What is expected
Once the line containing "docs(es): translate asset" is located, give it again exactly, together with each line that follows it to the end of the entries, and add nothing else.

Modification records:
*** Block opens ***
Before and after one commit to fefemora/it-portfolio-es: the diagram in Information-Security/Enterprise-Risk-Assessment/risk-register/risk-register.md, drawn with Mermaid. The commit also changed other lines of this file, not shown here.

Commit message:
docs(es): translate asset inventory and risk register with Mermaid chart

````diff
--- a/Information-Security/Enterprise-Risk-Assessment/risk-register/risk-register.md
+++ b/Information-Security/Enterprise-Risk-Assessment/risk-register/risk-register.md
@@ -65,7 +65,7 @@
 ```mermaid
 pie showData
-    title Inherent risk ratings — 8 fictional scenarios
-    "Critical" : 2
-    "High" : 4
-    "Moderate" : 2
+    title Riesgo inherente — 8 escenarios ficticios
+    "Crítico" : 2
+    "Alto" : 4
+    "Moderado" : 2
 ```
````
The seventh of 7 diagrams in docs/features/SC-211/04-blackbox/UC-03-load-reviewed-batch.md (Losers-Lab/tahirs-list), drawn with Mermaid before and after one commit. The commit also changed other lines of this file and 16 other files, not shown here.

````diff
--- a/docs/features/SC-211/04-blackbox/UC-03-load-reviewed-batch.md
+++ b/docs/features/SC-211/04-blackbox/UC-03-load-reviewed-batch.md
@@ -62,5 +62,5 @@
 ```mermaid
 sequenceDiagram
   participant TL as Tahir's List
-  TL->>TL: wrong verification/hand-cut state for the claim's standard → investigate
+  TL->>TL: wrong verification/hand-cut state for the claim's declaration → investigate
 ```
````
*** Block closes ***
Output below
docs(es): translate asset inventory and risk register with Mermaid chart

````diff
--- a/Information-Security/Enterprise-Risk-Assessment/risk-register/risk-register.md
+++ b/Information-Security/Enterprise-Risk-Assessment/risk-register/risk-register.md
@@ -65,7 +65,7 @@
 ```mermaid
 pie showData
-    title Inherent risk ratings — 8 fictional scenarios
-    "Critical" : 2
-    "High" : 4
-    "Moderate" : 2
+    title Riesgo inherente — 8 escenarios ficticios
+    "Crítico" : 2
+    "Alto" : 4
+    "Moderado" : 2
 ```
````
The seventh of 7 diagrams in docs/features/SC-211/04-blackbox/UC-03-load-reviewed-batch.md (Losers-Lab/tahirs-list), drawn with Mermaid before and after one commit. The commit also changed other lines of this file and 16 other files, not shown here.

````diff
--- a/docs/features/SC-211/04-blackbox/UC-03-load-reviewed-batch.md
+++ b/docs/features/SC-211/04-blackbox/UC-03-load-reviewed-batch.md
@@ -62,5 +62,5 @@
 ```mermaid
 sequenceDiagram
   participant TL as Tahir's List
-  TL->>TL: wrong verification/hand-cut state for the claim's standard → investigate
+  TL->>TL: wrong verification/hand-cut state for the claim's declaration → investigate
 ```
````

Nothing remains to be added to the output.